If you’re familiar with the name Katsushika Hokusai, you probably also know that he was one of the most celebrated artists of the Edo Period in Japan. He created woodblock prints of Mount Fuji that, to this day, remain iconic imagery of Japan. Hokusai’s name lives on through both commercial and artistic appropriation. But there’s one part of this narrative that’s often omitted from history: Hokusai had a daughter, Oei Katsushika, who was an accomplished artist in her own right.
Although the exact dates of when she lived is unknown, she was thought to have been born around 1800. As legend has it, her peculiar name was derived from おい (Japanese for, “hey, you”), which is what her father called her.
Oei established herself as an artist outside her father’s influence. But later in her life she divorced her husband and went to assist her father in his old age after he developed palsy. Only about 10 actual works have been attributed to Oei, but considering Katsushika Hokusai created some of his most famous and brilliant works towards the end of his life – “The Great Wave off Kanagawa” was published less than 10 years before his death at age 88 – it seems reasonable to wonder just how much of the work was created by Oei.
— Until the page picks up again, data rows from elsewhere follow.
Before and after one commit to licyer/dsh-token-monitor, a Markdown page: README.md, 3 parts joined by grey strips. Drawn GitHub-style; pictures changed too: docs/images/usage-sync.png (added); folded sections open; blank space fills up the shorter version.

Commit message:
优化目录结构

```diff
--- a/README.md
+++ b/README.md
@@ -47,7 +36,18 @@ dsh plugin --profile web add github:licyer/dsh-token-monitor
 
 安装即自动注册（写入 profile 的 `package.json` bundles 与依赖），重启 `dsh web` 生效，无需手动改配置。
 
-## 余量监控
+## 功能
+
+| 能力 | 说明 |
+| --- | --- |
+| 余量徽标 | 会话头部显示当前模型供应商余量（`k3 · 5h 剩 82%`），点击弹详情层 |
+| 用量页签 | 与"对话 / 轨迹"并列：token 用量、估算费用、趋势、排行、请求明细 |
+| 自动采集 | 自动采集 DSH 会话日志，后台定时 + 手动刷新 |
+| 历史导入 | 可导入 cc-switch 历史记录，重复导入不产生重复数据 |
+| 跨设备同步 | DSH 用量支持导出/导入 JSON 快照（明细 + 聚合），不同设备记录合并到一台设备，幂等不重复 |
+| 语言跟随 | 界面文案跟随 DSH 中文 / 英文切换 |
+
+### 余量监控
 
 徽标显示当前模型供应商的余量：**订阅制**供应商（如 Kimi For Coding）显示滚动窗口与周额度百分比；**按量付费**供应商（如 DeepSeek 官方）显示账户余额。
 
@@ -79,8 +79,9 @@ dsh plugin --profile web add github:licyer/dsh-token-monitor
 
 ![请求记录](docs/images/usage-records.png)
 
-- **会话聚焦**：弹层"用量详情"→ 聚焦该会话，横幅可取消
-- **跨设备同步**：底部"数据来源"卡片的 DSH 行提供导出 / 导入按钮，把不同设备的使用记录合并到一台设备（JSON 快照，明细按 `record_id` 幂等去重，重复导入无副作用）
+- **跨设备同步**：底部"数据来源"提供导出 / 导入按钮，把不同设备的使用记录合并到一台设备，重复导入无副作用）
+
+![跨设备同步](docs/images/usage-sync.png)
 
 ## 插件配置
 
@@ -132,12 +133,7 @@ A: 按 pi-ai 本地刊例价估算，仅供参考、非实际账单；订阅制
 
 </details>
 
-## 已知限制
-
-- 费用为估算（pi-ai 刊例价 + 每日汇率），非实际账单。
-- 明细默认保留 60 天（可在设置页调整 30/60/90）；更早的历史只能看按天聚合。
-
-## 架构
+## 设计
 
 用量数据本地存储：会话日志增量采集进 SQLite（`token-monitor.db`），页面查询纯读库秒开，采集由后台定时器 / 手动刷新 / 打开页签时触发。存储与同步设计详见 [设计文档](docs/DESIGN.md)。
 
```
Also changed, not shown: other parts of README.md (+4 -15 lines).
And rather than start her own school after her father’s death Oi curiously seems to disappear from public record.
We, of course, aren’t the first to have been intrigued by the allure of an unknown artist, especially the daughter of such prolificness. Katherine Govier authored “The Printmaker’s Daughter” on this exact subject back in 2011 writing, in the afterword, “How is it that a woman known by her peers to be ‘an excellent painter,’ as good as or better than her very famous ‘old man’ . . . can disappear from the record?”
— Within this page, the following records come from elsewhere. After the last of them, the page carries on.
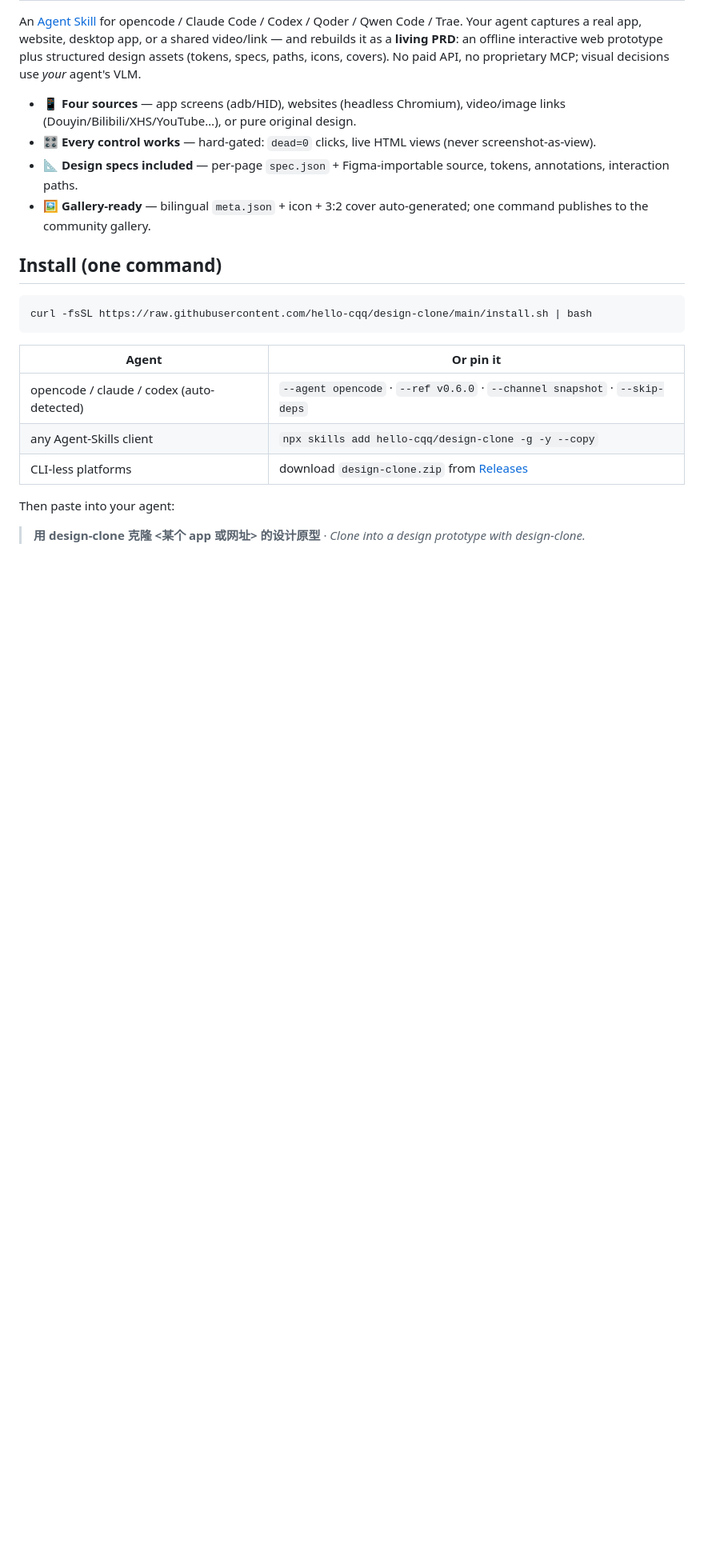
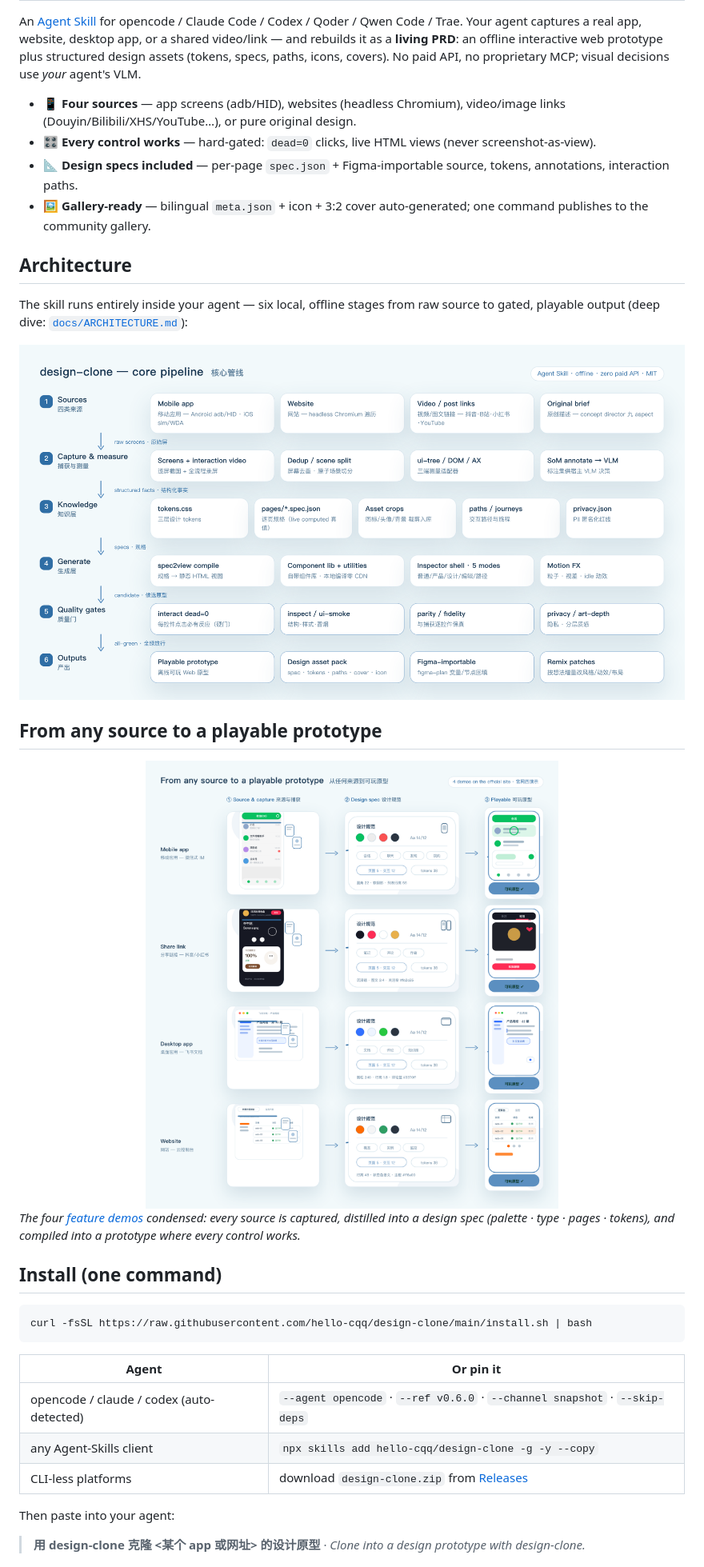
Before and after one commit to hello-cqq/design-clone, a Markdown page: README.md, the part around the change printed below. Shown: that part at 80% size. GitHub-like rendering; pictures changed too: docs/img/architecture.png (added), docs/img/feature-flow.png (added); blank space fills up the shorter version.

```diff
--- a/README.md
+++ b/README.md
@@ -27,6 +32,24 @@ An [Agent Skill](https://agentskills.io) for opencode / Claude Code / Codex / Qo
 - 🎛 **Every control works** — hard-gated: `dead=0` clicks, live HTML views (never screenshot-as-view).
 - 📐 **Design specs included** — per-page `spec.json` + Figma-importable source, tokens, annotations, interaction paths.
 - 🖼 **Gallery-ready** — bilingual `meta.json` + icon + 3:2 cover auto-generated; one command publishes to the community gallery.
+
+## Architecture
+
+The skill runs entirely inside your agent — six local, offline stages from raw source to gated, playable output (deep dive: [`docs/ARCHITECTURE.md`](docs/ARCHITECTURE.md)):
+
+<picture>
+  <source media="(prefers-color-scheme: dark)" srcset="docs/img/architecture-dark.png">
+  <img src="docs/img/architecture.png" alt="design-clone core pipeline: four sources, capture & measure, knowledge, generate, quality gates, outputs" width="100%">
+</picture>
+
+## From any source to a playable prototype
+
+<picture>
+  <source media="(prefers-color-scheme: dark)" srcset="docs/img/feature-flow-dark.png">
+  <img src="docs/img/feature-flow.png" alt="Four source types — mobile app, share link, desktop app, website — each captured into a design spec, then compiled into a playable prototype" width="100%">
+</picture>
+
+*The four [feature demos](https://hello-cqq.github.io/design-clone/) condensed: every source is captured, distilled into a design spec (palette · type · pages · tokens), and compiled into a prototype where every control works.*
 
 ## Install (one command)
 
```
Also changed, not shown: other parts of README.md (+7 -2 lines), CHANGELOG.md (+3 -0 lines), README.zh.md (+25 -2 lines), docs/img/architecture-dark.png (added), docs/img/feature-flow-dark.png (added), docs/img/logo-anim-dark.gif (added), docs/img/logo-anim-light.gif (added).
We reached out to Govier as we were curious as to what it was like researching the mysterious character for her novel:
Strange mission, looking for a woman painter whose name meant “Hey, you!”, who almost never signed her work, was briefly famous, and then disappeared—one hundred and fifty years ago. Another country, another language, another century.
After spending several weeks in Japan, speaking with researchers, art historians and specialists Govier finally comes in contact with what will be the closest she has gotten to Oei: a letter, written in her hand around 1843. “He reads it to the translator who repeats it in English. And then her voice comes out of the silence, over that long, long distance: ‘We have never met,’ she says, ‘but I trust that you are well…’ ”